Commerce teaches students math
The well-attended Math Night at Minden Elementary School Thursday helped teach students and their families the value of a Minden dollar.
Robyn Mattinson, third-grade teacher, said Math Night gave the students the opportunity to learn about money.
“The kids earned money in the classroom,” said Mattinson. “Teachers gave incentives so the kids could earn as much as $50 in ‘Minden money.’ They have to purchase their own business licenses with Minden money and set up their Market Day booths.
“Market Day helps the students understand how to make change. They make their deposits at the end of the night into a school savings account to go towards another event. We hope to continue Math Night next year,” she said.
The event included dinner of hot dogs, pizza, chips and soda, a math carnival, Market Day booths and families selling desserts for real money to go to an English as a second language school fund.
“We’re trying to raise money to invest in a reading program and to buy bilingual books,” said English as a second language teacher, Amanda Mikulich.
The carnival consisted of games created by teachers in stations along the walls of the gym. Families played games to learn the concepts of graphing, Venn diagrams and weights and measures.
There was a session in the library for parents to find out about the new math series started last year.
Market Day featured students’ booths where they sold things, gave massages, painted fingernails and performed make-overs for Minden money.
Claudia Bertolone-Smith, first-grade teacher, said creating their own currency and having the students “buy” their own business licenses taught the students real-life skills.
“The students set up a micro-economy,” said Bertolone-Smith. “They buy a $15 business license and rent table space. This encourages the kids to basically become entrepreneurs for the night.
“The lessons that went along with Math Night were so engaging, no one misbehaved in class all week. They’re more interested in buying, selling and trying to invest to make more Minden money,” she said.
Market Day booths were set up in the hallways and classrooms of the school. The students sold handmade cards, candy, cookies, monkey bread, popcorn, cupcakes, pet rocks and stuffed animals.
Fifth-grade students, Deidra Jacobsen, 11, and 10-year-old Kyrene Hagerman’s booth was a table covered with items that looked as though they had been recently cleaned out of the girls’ closets.

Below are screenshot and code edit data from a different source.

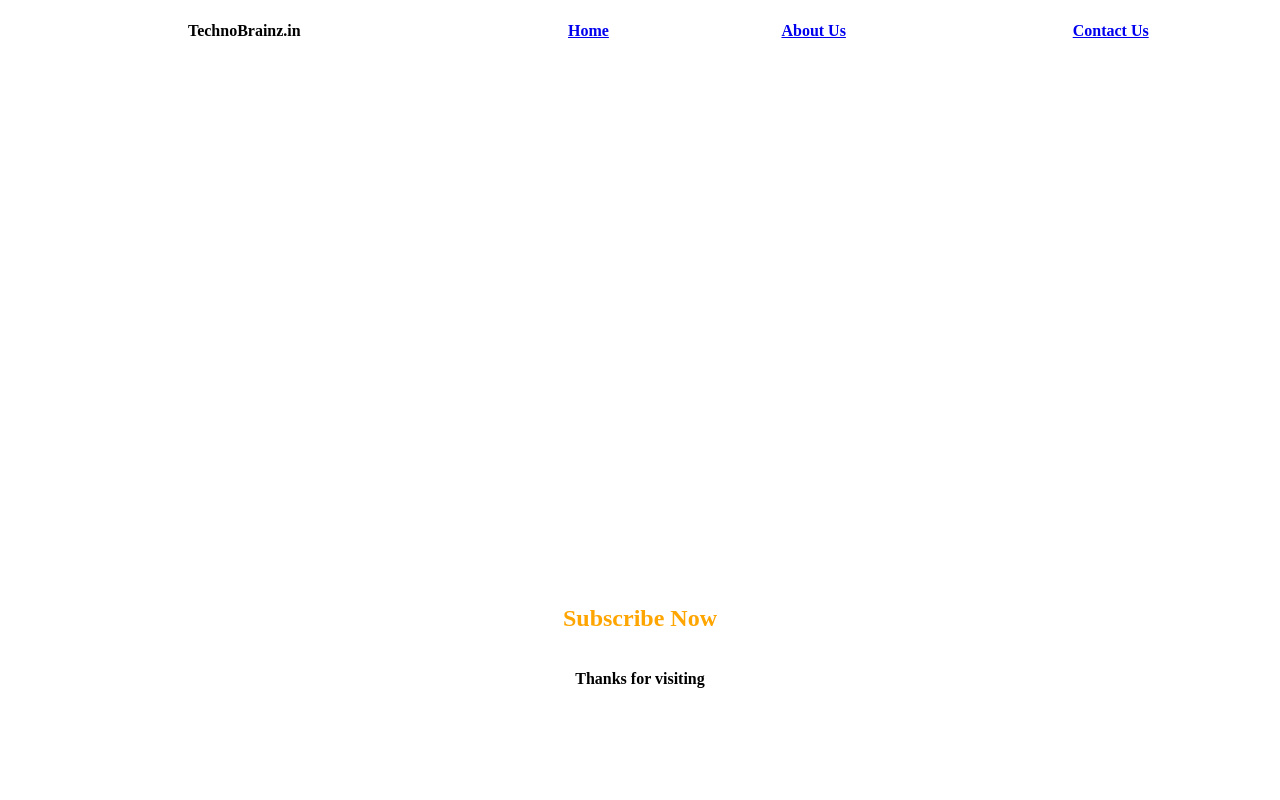
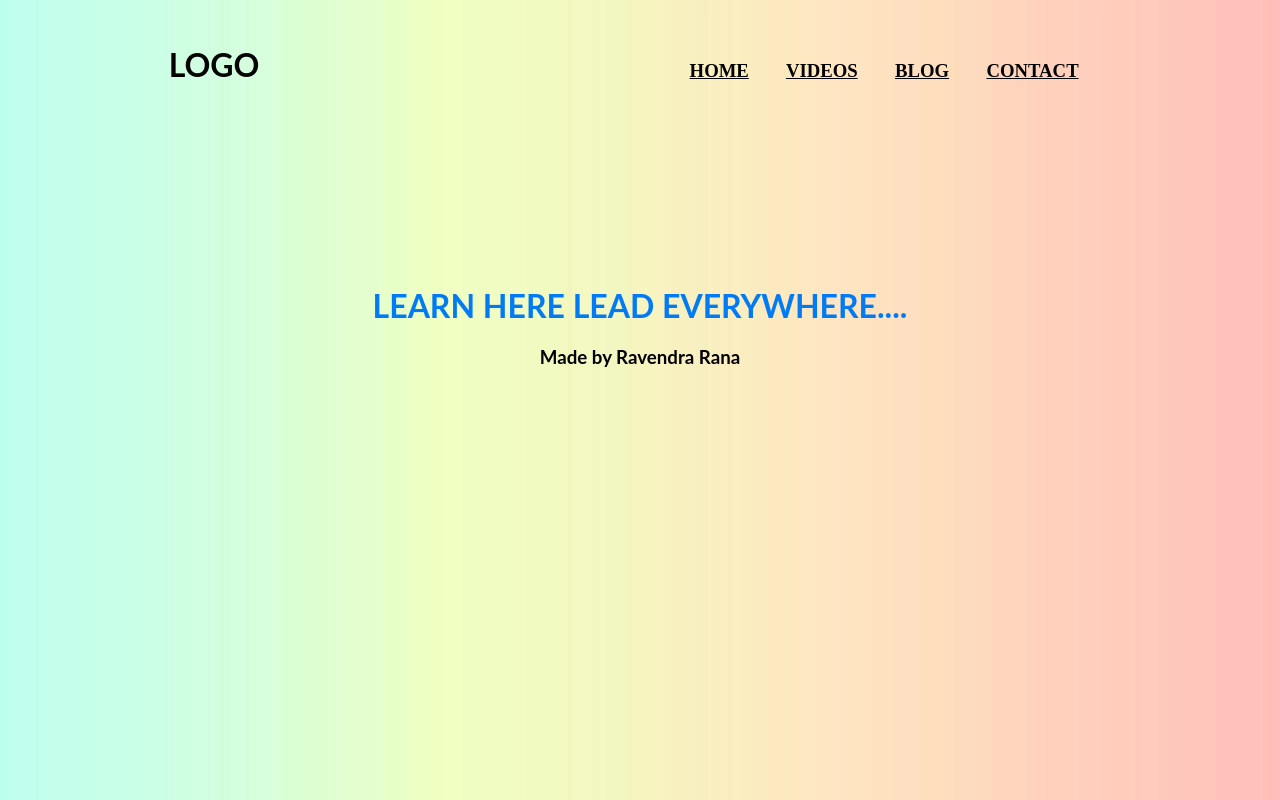
Before and after one commit to awsbatch/httpd, a plain HTML site: page index.html in a window 1280 px wide. Drawn offline with Linux system fonts and the light colour scheme.

Commit message:
Add files via upload

```diff
--- a/index.html
+++ b/index.html
@@ -1,68 +1,46 @@
-<!DOCTYPE html>
+<!DOCKTYPE html>
+<html lang="en">
 <head>
-        <title>Document</title>
+     <meta charset="utf-8">
+     <title>
+        this is simple website created by ravendra rana
+     </title>
 </head>
-<body background="img/01.jpg">
-
-<table border="0" width="100%" height="700px">
-<!----Row1---->
-<tr>
-<th> <font face="Monoton"> TechnoBrainz.in </font> </th>
-<th></th>
-<th></th>
-<th> <a href="#"> Home </a> </th>
-<th> <a href="#"> About Us </a></th>
-<th> <a href="#"> Contact Us </a></th>
-</tr>
-
-<!----Row2---->
-<tr>
-<th colspan="6">
-<font color="white" face="Helvetica" size="5">
-<h1> Welcome to our website </h1> <br>
-<h2> technobrainz.in </h2>
-</font>
-</th>
-</tr>
-
-<!----Row3---->
-<tr>
-<th colspan="6">
-<font size="5" color="orange" face="Aquire"> Subscribe Now </font>
-
-</th>
-</tr>
-
-<!----Row4---->
-<tr>
-<th></th>
-<th></th>
-<th></th>
-<th></th>
-<th></th>
-<th></th>
-</tr>
-
-<!----Row5---->
-<tr>
-<th colspan="6">
-<font color="black" > Thanks for visiting </font>
-</th>
-</tr>
-
-<!----Row6---->
-<tr>
-<th></th>
-<th></th>
-<th></th>
-<th></th>
-<th></th>
-<th></th>
-</tr>
-
-</table>
-
-
+<body background="1.jpg" link="#000"  alink="#017bf5" vlink="#000">
+     <br />
+     <h3 align="center">
+         <font face="Lato" size="6">LOGO</font>
+		 &nbsp;&nbsp;&nbsp;&nbsp;&nbsp;&nbsp;&nbsp;&nbsp;&nbsp;
+		 &nbsp;&nbsp;&nbsp;&nbsp;&nbsp;&nbsp;&nbsp;&nbsp;&nbsp;
+		 &nbsp;&nbsp;&nbsp;&nbsp;&nbsp;&nbsp;&nbsp;&nbsp;&nbsp;&nbsp;
+		 &nbsp;&nbsp;&nbsp;&nbsp;&nbsp;&nbsp;&nbsp;&nbsp;&nbsp;&nbsp;
+		 &nbsp;&nbsp;&nbsp;&nbsp;&nbsp;&nbsp;&nbsp;&nbsp;&nbsp;&nbsp;&nbsp;&nbsp;
+		 &nbsp;&nbsp;&nbsp;&nbsp;&nbsp;&nbsp;&nbsp;&nbsp;&nbsp;
+		 &nbsp;&nbsp;&nbsp;&nbsp;&nbsp;&nbsp;&nbsp;&nbsp;&nbsp;&nbsp;
+		 &nbsp;&nbsp;&nbsp;&nbsp;&nbsp;&nbsp;&nbsp;&nbsp;&nbsp;&nbsp;
+		 &nbsp;&nbsp;&nbsp;
+         <font face="cinzel size="4">
+            <a href="#">HOME</a>&nbsp;&nbsp;&nbsp;
+		 &nbsp;&nbsp;&nbsp;
+            <a href="#">VIDEOS</a>&nbsp;&nbsp;&nbsp;
+		 &nbsp;&nbsp;&nbsp;
+            <a href="#">BLOG</a>&nbsp;&nbsp;&nbsp;
+		 &nbsp;&nbsp;&nbsp;
+            <a href="#">CONTACT</a>&nbsp;&nbsp;&nbsp;
+		 &nbsp;&nbsp;&nbsp;
+         </font>
+	  </h3>
+	  <br /><br /><br /><br /><br /><br /><br /><br /><br />
+	  <h1 align="center">
+	       <font face="Lato" color="#017bf5" size"7">
+		      LEARN HERE  LEAD EVERYWHERE....
+			</font>
+	  </h1>
+	  <h3 align="center">
+	       <font face="Lato" color="#000" size"5">
+		      Made by Ravendra Rana
+			</font>
+	  </h3>
 
 </body>
 </html>
```
Also changed, not shown: 1.jpg (added).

A sign advertised the booth as “It’s Junk to me but it’s maybe treasure to you.”
“We’re selling junk and having a raffle,” said Deidra. “It was our idea to sell knickknacks.”
“We’re selling the book marks I made and the pencils and flower pens we decorated,” said Kyrene. “I’ve been collecting beads since I was 3 years old.”
The students said they took advantage of the incentives in their class to earn Minden money.
“We turned in our pee-chees and did our homework,” said Jacobsen. “If we didn’t earn enough money for our license, we have to pay our teacher back.”
“We learned about how math works, how a bank works and how to work for food,” said Hagerman.